Entries shown:
╔══
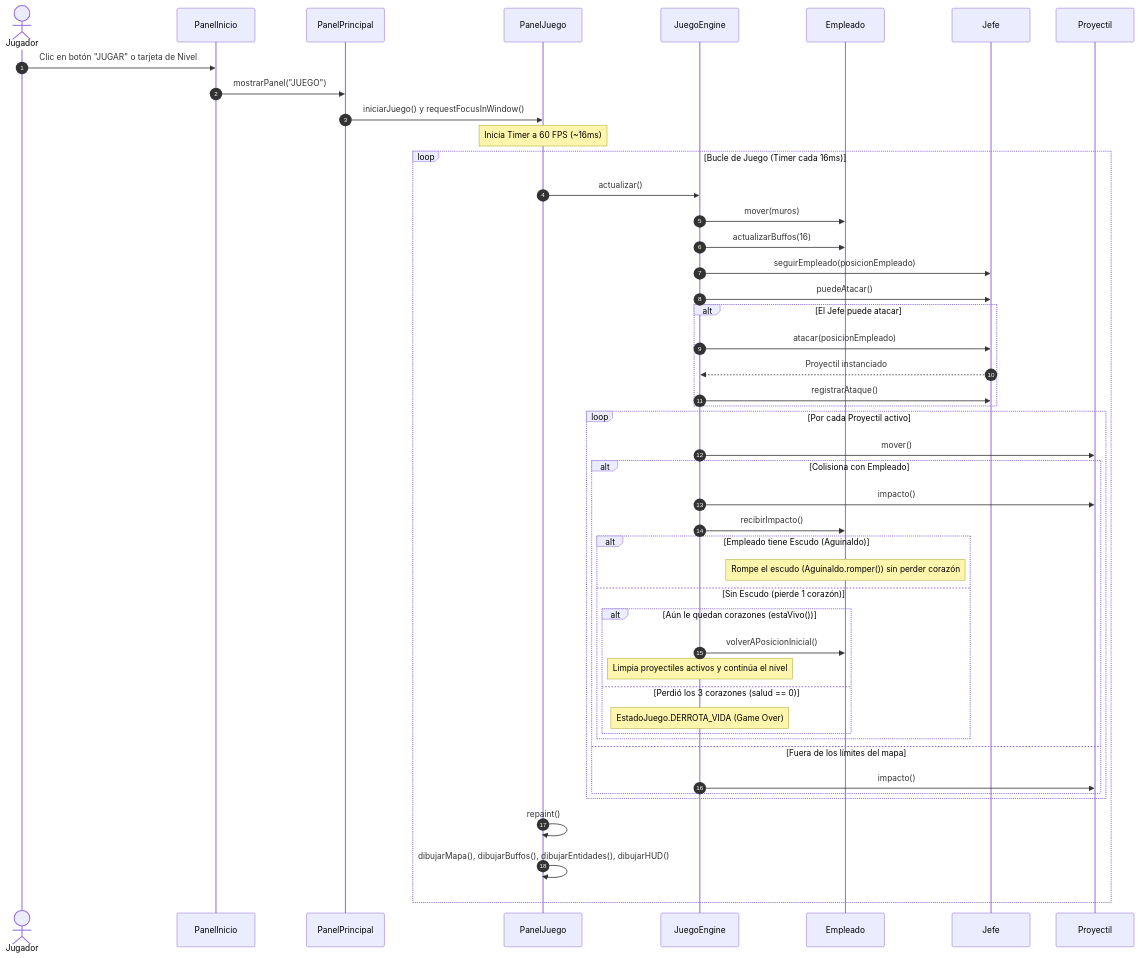
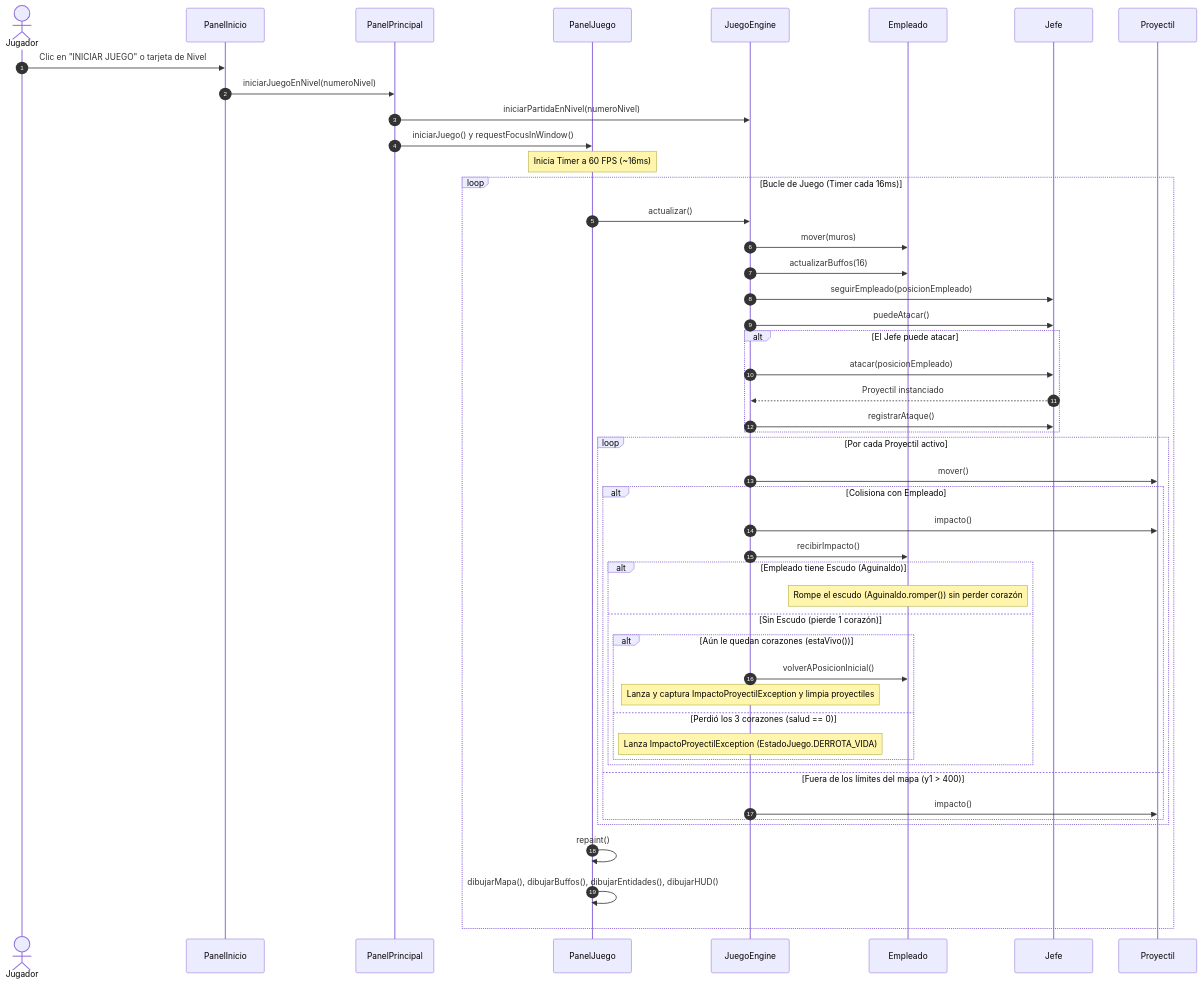
One commit to EspondaEmiliano/El-One-Piece-POO changed the third of 3 diagrams in docs/README.md. Above: the diagram before and after it, drawn with Mermaid. The commit also changed other lines of this file and 2 other files, not shown here.

````diff
--- a/docs/README.md
+++ b/docs/README.md
@@ -451,61 +489,62 @@
 ```mermaid
 sequenceDiagram
     autonumber
     actor Jugador
     participant PI as PanelInicio
     participant PP as PanelPrincipal
     participant PJ as PanelJuego
     participant JE as JuegoEngine
     participant E as Empleado
     participant J as Jefe
     participant P as Proyectil
 
     %% 1. Inicio de partida
-    Jugador->>PI: Clic en botón "JUGAR" o tarjeta de Nivel
-    PI->>PP: mostrarPanel("JUEGO")
+    Jugador->>PI: Clic en "INICIAR JUEGO" o tarjeta de Nivel
+    PI->>PP: iniciarJuegoEnNivel(numeroNivel)
+    PP->>JE: iniciarPartidaEnNivel(numeroNivel)
     PP->>PJ: iniciarJuego() y requestFocusInWindow()
     Note over PJ: Inicia Timer a 60 FPS (~16ms)
 
     %% 2. Ciclo de actualización (Game Loop)
     loop Bucle de Juego (Timer cada 16ms)
         PJ->>JE: actualizar()
         
         %% Movimiento Empleado
         JE->>E: mover(muros)
         JE->>E: actualizarBuffos(16)
         
         %% Jefe e IA
         JE->>J: seguirEmpleado(posicionEmpleado)
         JE->>J: puedeAtacar()
         alt El Jefe puede atacar
             JE->>J: atacar(posicionEmpleado)
             J-->>JE: Proyectil instanciado
             JE->>J: registrarAtaque()
         end
 
         %% Balística y Colisiones
         loop Por cada Proyectil activo
             JE->>P: mover()
             alt Colisiona con Empleado
                 JE->>P: impacto()
                 JE->>E: recibirImpacto()
                 alt Empleado tiene Escudo (Aguinaldo)
                     Note over E: Rompe el escudo (Aguinaldo.romper()) sin perder corazón
                 else Sin Escudo (pierde 1 corazón)
                     alt Aún le quedan corazones (estaVivo())
                         JE->>E: volverAPosicionInicial()
-                        Note over JE: Limpia proyectiles activos y continúa el nivel
+                        Note over JE: Lanza y captura ImpactoProyectilException y limpia proyectiles
                     else Perdió los 3 corazones (salud == 0)
-                        Note over JE: EstadoJuego.DERROTA_VIDA (Game Over)
+                        Note over JE: Lanza ImpactoProyectilException (EstadoJuego.DERROTA_VIDA)
                     end
                 end
-            else Fuera de los límites del mapa
+            else Fuera de los límites del mapa (y1 > 400)
                 JE->>P: impacto()
             end
         end
 
         %% 3. Redibujado en pantalla
         PJ->>PJ: repaint()
         PJ->>PJ: dibujarMapa(), dibujarBuffos(), dibujarEntidades(), dibujarHUD()
     end
 ```
````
╚══
Problem: Write out each record exactly as shown, but not its pictures.

Solution:
One commit to EspondaEmiliano/El-One-Piece-POO changed the third of 3 diagrams in docs/README.md. Above: the diagram before and after it, drawn with Mermaid. The commit also changed other lines of this file and 2 other files, not shown here.

````diff
--- a/docs/README.md
+++ b/docs/README.md
@@ -451,61 +489,62 @@
 ```mermaid
 sequenceDiagram
     autonumber
     actor Jugador
     participant PI as PanelInicio
     participant PP as PanelPrincipal
     participant PJ as PanelJuego
     participant JE as JuegoEngine
     participant E as Empleado
     participant J as Jefe
     participant P as Proyectil
 
     %% 1. Inicio de partida
-    Jugador->>PI: Clic en botón "JUGAR" o tarjeta de Nivel
-    PI->>PP: mostrarPanel("JUEGO")
+    Jugador->>PI: Clic en "INICIAR JUEGO" o tarjeta de Nivel
+    PI->>PP: iniciarJuegoEnNivel(numeroNivel)
+    PP->>JE: iniciarPartidaEnNivel(numeroNivel)
     PP->>PJ: iniciarJuego() y requestFocusInWindow()
     Note over PJ: Inicia Timer a 60 FPS (~16ms)
 
     %% 2. Ciclo de actualización (Game Loop)
     loop Bucle de Juego (Timer cada 16ms)
         PJ->>JE: actualizar()
         
         %% Movimiento Empleado
         JE->>E: mover(muros)
         JE->>E: actualizarBuffos(16)
         
         %% Jefe e IA
         JE->>J: seguirEmpleado(posicionEmpleado)
         JE->>J: puedeAtacar()
         alt El Jefe puede atacar
             JE->>J: atacar(posicionEmpleado)
             J-->>JE: Proyectil instanciado
             JE->>J: registrarAtaque()
         end
 
         %% Balística y Colisiones
         loop Por cada Proyectil activo
             JE->>P: mover()
             alt Colisiona con Empleado
                 JE->>P: impacto()
                 JE->>E: recibirImpacto()
                 alt Empleado tiene Escudo (Aguinaldo)
                     Note over E: Rompe el escudo (Aguinaldo.romper()) sin perder corazón
                 else Sin Escudo (pierde 1 corazón)
                     alt Aún le quedan corazones (estaVivo())
                         JE->>E: volverAPosicionInicial()
-                        Note over JE: Limpia proyectiles activos y continúa el nivel
+                        Note over JE: Lanza y captura ImpactoProyectilException y limpia proyectiles
                     else Perdió los 3 corazones (salud == 0)
-                        Note over JE: EstadoJuego.DERROTA_VIDA (Game Over)
+                        Note over JE: Lanza ImpactoProyectilException (EstadoJuego.DERROTA_VIDA)
                     end
                 end
-            else Fuera de los límites del mapa
+            else Fuera de los límites del mapa (y1 > 400)
                 JE->>P: impacto()
             end
         end
 
         %% 3. Redibujado en pantalla
         PJ->>PJ: repaint()
         PJ->>PJ: dibujarMapa(), dibujarBuffos(), dibujarEntidades(), dibujarHUD()
     end
 ```
````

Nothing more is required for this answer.